The magnetic field protects the planet from ionizing radiation from the solar wind. The zone of influence of the Earth's magnetic field in space, which extends many thousands of kilometers into space, is called the magnetosphere.
Recently a weakening of the Earth's magnetic field has been observed. Some research estimates that the Earth's magnetic field has lost about 9% of its strength in the last 200 years.
What Is the Origin of the Earth's Magnetic Field?
There are different theories about the origin of the Earth's magnetic field but none of them is definitive. However, the theory that is best accepted is that of the generation of the magnetic field by the dynamo effect.
This dynamo theory is based on the fact that a conductive material in a liquid state, when in motion, can generate a magnetic field like that of planet Earth.
The core of the Earth is made up of metallic materials in a liquid state (in particular, liquid iron and nickel) that undergo convective movements.
The early earth's magnetic field would originate from the sea of magma that is believed to have enveloped the planet. Because this magma would be subjected to very high temperature and pressure, it could generate enough electrical conductivity to generate the dynamo effect as a result of the movement of electrically charged particles.
What Are the Three Parts of the Earth's Magnetic Field?
The geomagnetic field is made up of three parts, the first two belong to the internal field and the third to the external one:
- The nuclear field is the one that is produced inside the Earth. This field changes relatively slowly and originates in the outer core by systems of electrical currents. Their contribution to the total field is greater than 94%.
- The field of the crust, generated by rocks magnetized by the nuclear field.
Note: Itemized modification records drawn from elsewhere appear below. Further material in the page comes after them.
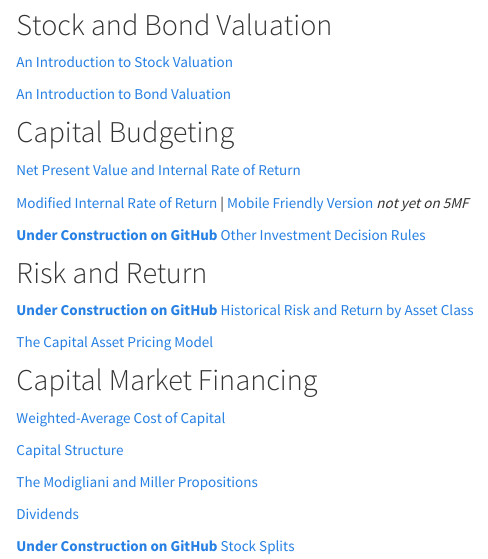
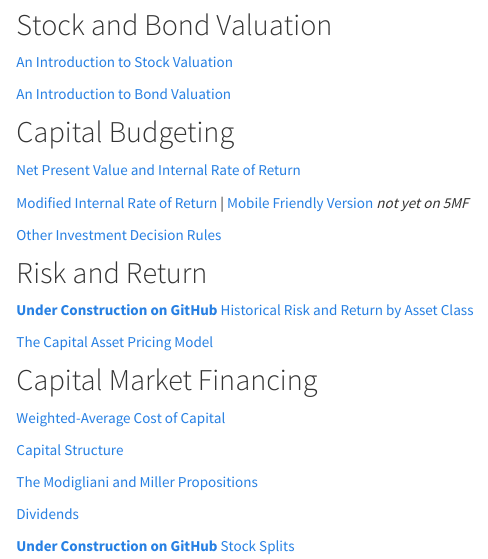
Before and after one commit to financial-education/financial-education.github.io, an R Markdown document (intro_corp_fin.Rmd): the page in a window 1100 px wide, from 600 px down. The pictures show the output file intro_corp_fin.html that the author committed with the source, opened offline; library style sheets and scripts come from the installed R packages.

Commit message:
added other inv dec rules

```diff
--- a/intro_corp_fin.Rmd
+++ b/intro_corp_fin.Rmd
@@ -43,7 +43,7 @@ output: html_document
 
 [Modified Internal Rate of Return](https://micfm.shinyapps.io/MIRR) | [Mobile Friendly Version](https://micfm.shinyapps.io/MIRR_mobile) *not yet on 5MF*
 
-[**Under Construction on GitHub** Other Investment Decision Rules](https://github.com/FinancialMarkets/5MinuteFinance/blob/master/Corporate_Finance/other_investment_decision_rules/other_investment_decision_rules.Rmd)
+[Other Investment Decision Rules](https://financialmarkets.github.io/5mf_other_investment_decision_rules/)
 
 ## Risk and Return
 
```
Also changed, not shown: intro_corp_fin.html.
- The external or atmospheric field and the internal induced field. The first is generated by electric currents produced in the Earth's atmosphere by interaction of the magnetic field with the solar wind and the second by a field induced in the crust and mantle by the same currents.
What Is the Earth's Magnetic Field Like?
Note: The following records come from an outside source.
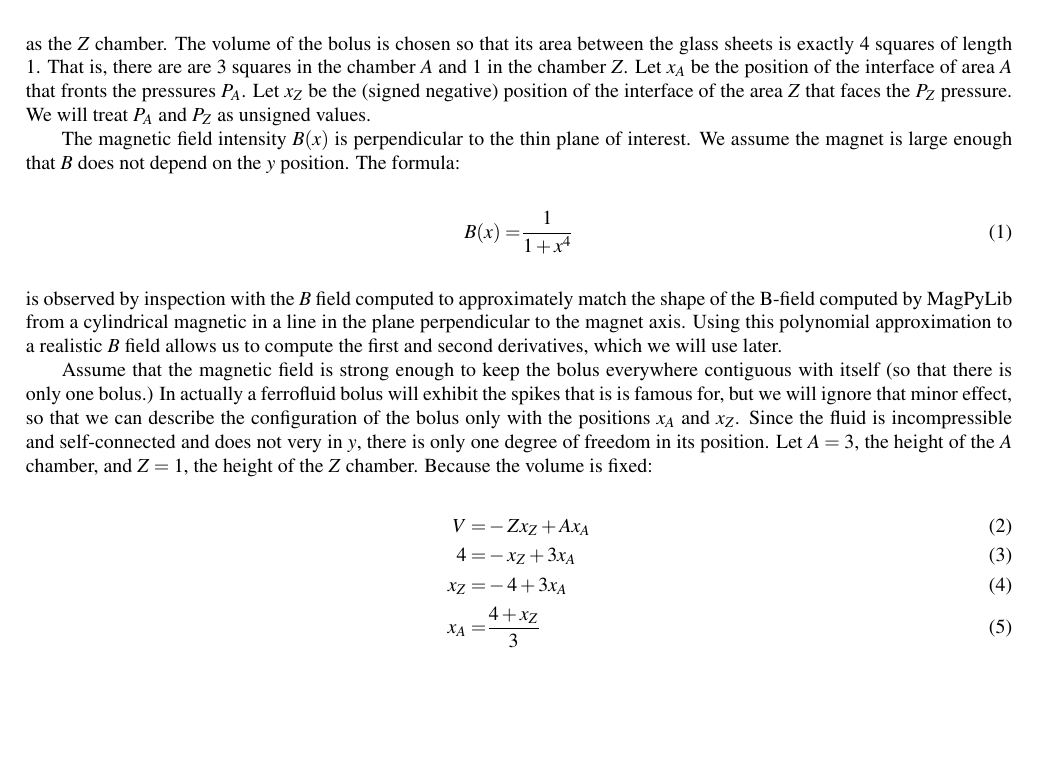
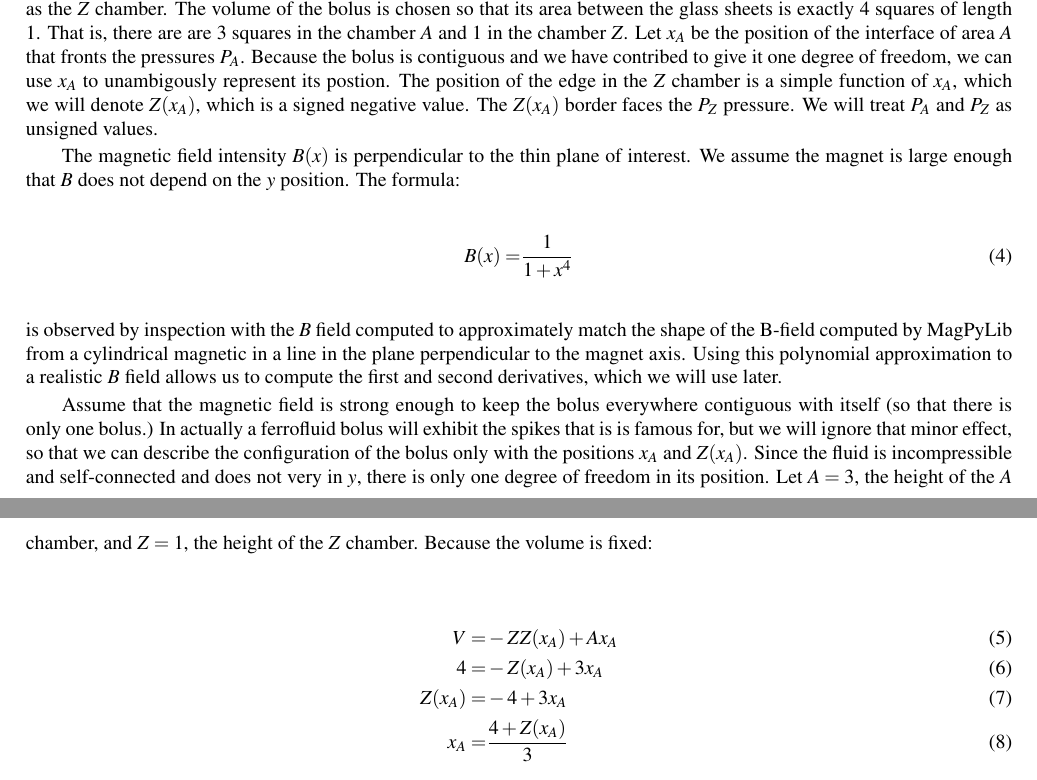
Before and after one commit to PubInv/ferrofluidcheckvalve, a LaTeX document (doc/EnergyMinimization/passiveFerrofluidCheckValveTheory.tex): part of page 9 of 27 before the commit and two parts of pages 9 and 10 of 27 after it, the two joined at a grey line, cut so that both start at the same text, the shorter picture padded with empty space. Compiled offline with pdfLaTeX.

Commit message:
some updates

```diff
--- a/doc/EnergyMinimization/passiveFerrofluidCheckValveTheory.tex
+++ b/doc/EnergyMinimization/passiveFerrofluidCheckValveTheory.tex
@@ -803,8 +808,11 @@ chamber. The volume of the bolus is chosen so that its area between the glass sh
 is exactly 4 squares of length 1.
 That is, there are are 3 squares in the chamber $A$ and 1 in the chamber $Z$.
 Let $x_A$ be the position of the interface of area $A$ that fronts the pressures $P_A$.
-Let $x_Z$ be the (signed negative) position of the interface of the area $Z$ that
-faces the $P_Z$ pressure. We will treat $P_A$ and $P_Z$ as unsigned values.
+Because the bolus is contiguous and we have contribed to give it one degree of freedom,
+we can use $x_A$ to unambigously represent its postion.  The position of the edge
+in the $Z$ chamber is a simple function of $x_A$, which we will denote $Z(x_A)$, which
+is a signed negative value.
+The $Z(x_A)$ border faces the $P_Z$ pressure. We will treat $P_A$ and $P_Z$ as unsigned values.
 
 
 The magnetic field intensity $B(x)$ is perpendicular to the thin plane of interest.
@@ -824,16 +832,16 @@ contiguous with itself (so that there is only one bolus.)
 In actually a ferrofluid bolus will exhibit the spikes that is is famous for, but
 we will ignore that minor effect,
 so that we can
-describe the configuration of the bolus only with the positions $x_A$ and $x_Z$.
+describe the configuration of the bolus only with the positions $x_A$ and $Z(x_A)$.
 Since the fluid is incompressible and self-connected and does not very in $y$, there
 is only one degree of freedom in its position.
 Let $A = 3$,  the height of the $A$ chamber, and $Z = 1$, the height of the $Z$ chamber.
 Because the volume is fixed:
 \begin{align}
-  V = & -Zx_Z + Ax_A \\
-  4 = & -x_Z + 3x_A \\
-  x_Z = & -4 + 3x_A \\
-  x_A = & \frac{4 + x_Z}{3}
+  V = & -Z Z(x_A) + Ax_A \\
+  4 = & -Z(x_A) + 3x_A \\
+  Z(x_A) = & -4 + 3x_A \\
+  x_A = & \frac{4 + Z(x_A)}{3}
   \label{eqn:yvalue}
 \end{align}
 Thus $x_B$ and $x_A$ are dpendent on each other, and are in fact only one variable.
```
Also changed, not shown: doc/EnergyMinimization/figure/ThoughtExperimentCentered.png, doc/EnergyMinimization/passiveFerrofluidCheckValveTheory.tex (21 more changed lines), 1 other file.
The Earth behaves like a giant magnet and has magnetic poles, which do not coincide with the geographic poles.
By definition, a magnetic pole is a point where the geomagnetic field generated by a magnetic dipole placed in the outer core of the earth has a direction that coincides with the axis of the dipole, that is, vertical.
However, the nomenclature that defines the north and south magnetic poles is just a convention. The Earth's magnetic north and south poles have been named in association with the geographic one. However, the geographic axis and the magnetic axis do not coincide.
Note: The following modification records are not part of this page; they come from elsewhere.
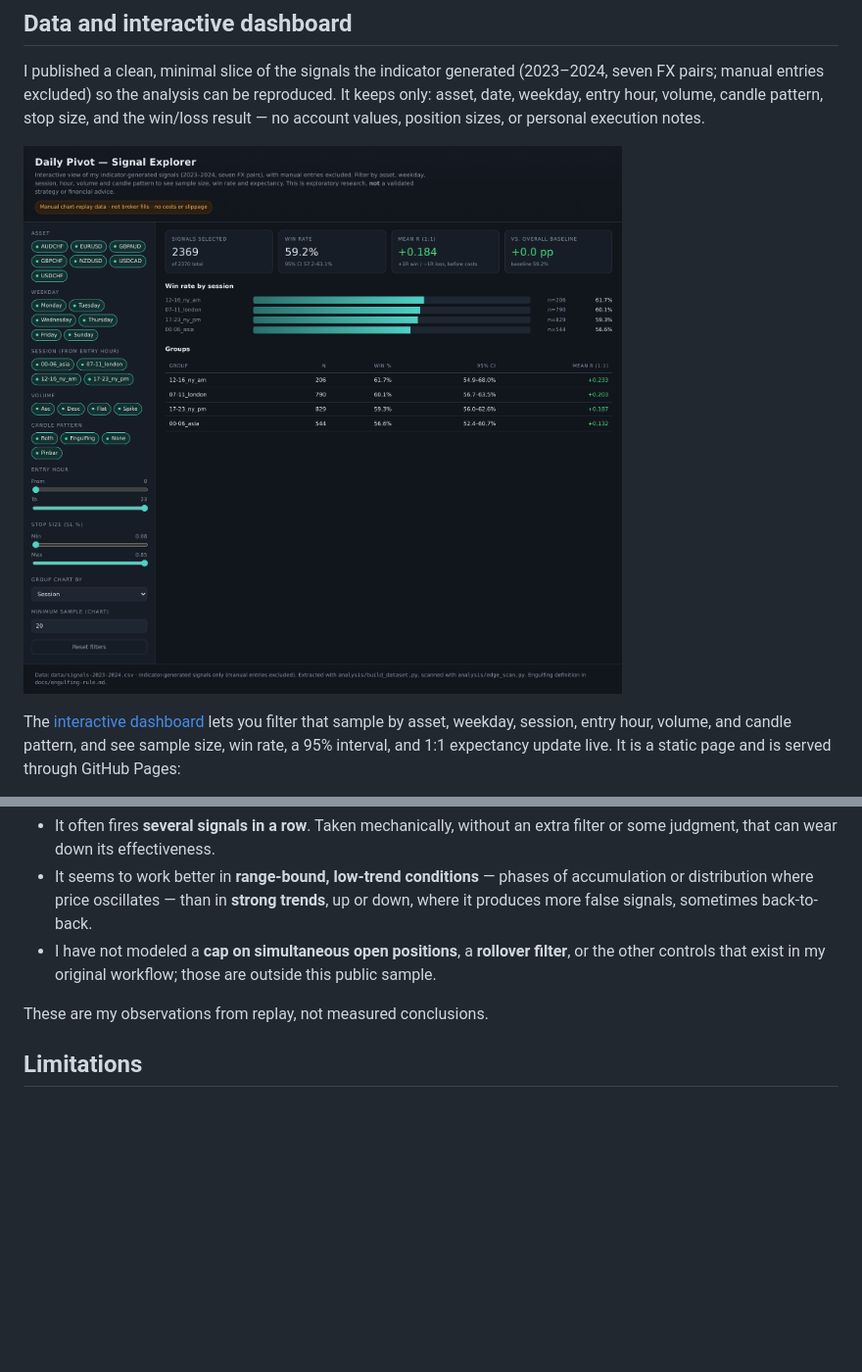
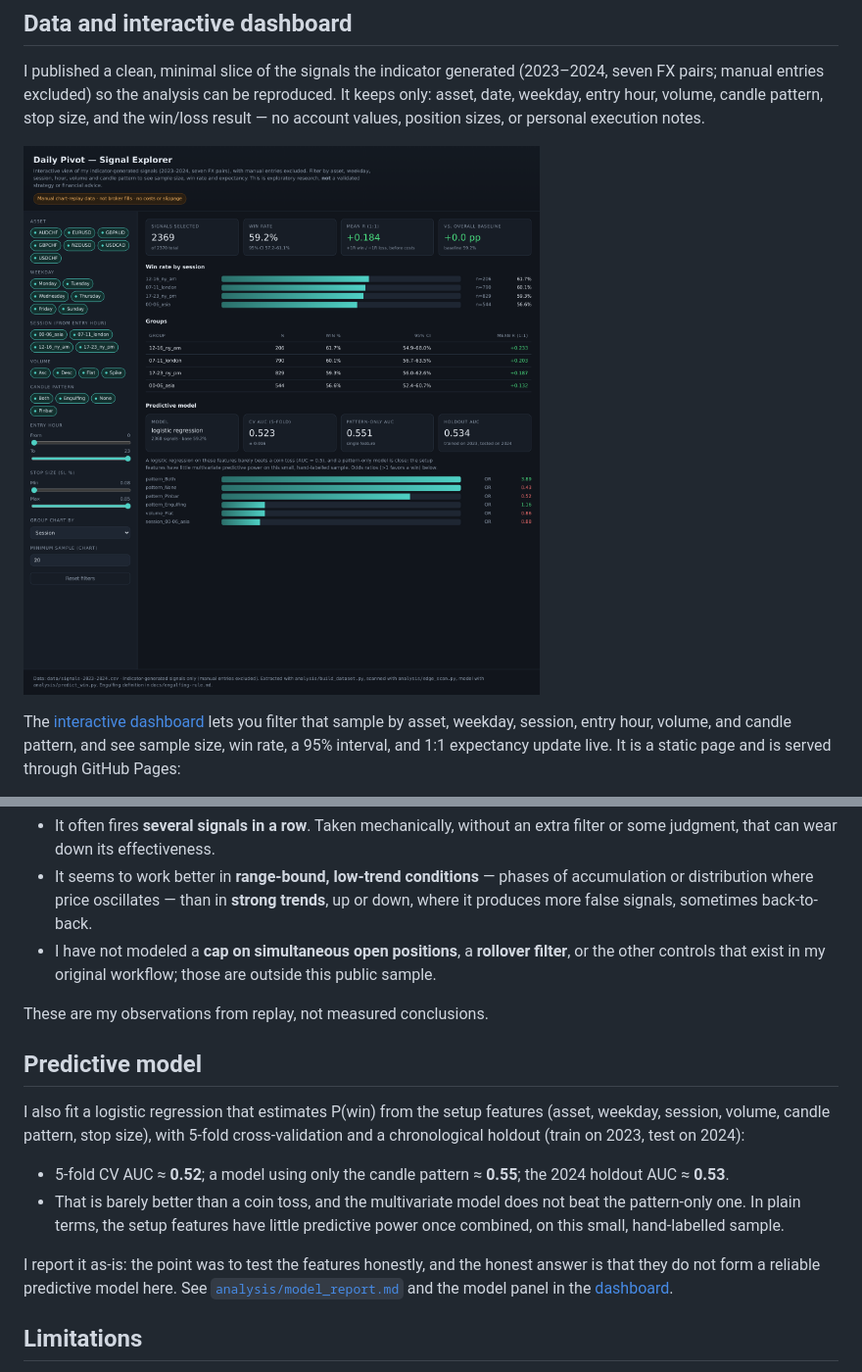
Before and after one commit to Danino99/daily-pivot-strategy, a Markdown page: README.md, 2 parts joined by grey strips. Shown at 98% size. GitHub-like rendering; pictures changed too: dashboard/preview.png; blank space fills up the shorter version.

```diff
--- a/README.md
+++ b/README.md
@@ -138,6 +138,23 @@ My own read after watching the indicator over these years:
 
 These are my observations from replay, not measured conclusions.
 
+## Predictive model
+
+I also fit a logistic regression that estimates P(win) from the setup features
+(asset, weekday, session, volume, candle pattern, stop size), with 5-fold
+cross-validation and a chronological holdout (train on 2023, test on 2024):
+
+- 5-fold CV AUC ≈ **0.52**; a model using only the candle pattern ≈ **0.55**;
+  the 2024 holdout AUC ≈ **0.53**.
+- That is barely better than a coin toss, and the multivariate model does not beat
+  the pattern-only one. In plain terms, the setup features have little predictive
+  power once combined, on this small, hand-labelled sample.
+
+I report it as-is: the point was to test the features honestly, and the honest
+answer is that they do not form a reliable predictive model here. See
+[`analysis/model_report.md`](analysis/model_report.md) and the model panel in the
+[dashboard](dashboard/).
+
 ## Limitations
 
 - The outcomes are manual chart-replay labels, not live execution.
```
Also changed, not shown: analysis/README.md (+22 -5 lines), analysis/model_report.md (added, +38 -0 lines), 3 other files.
While the geographic poles are fixed, the magnetic ones are subject to a continuous, slow, non-constant and different displacement for each one of them.
The geographic north and south poles differ from the respective magnetic poles by almost 3000 km. The south magnetic pole is farthest from the magnetic north pole.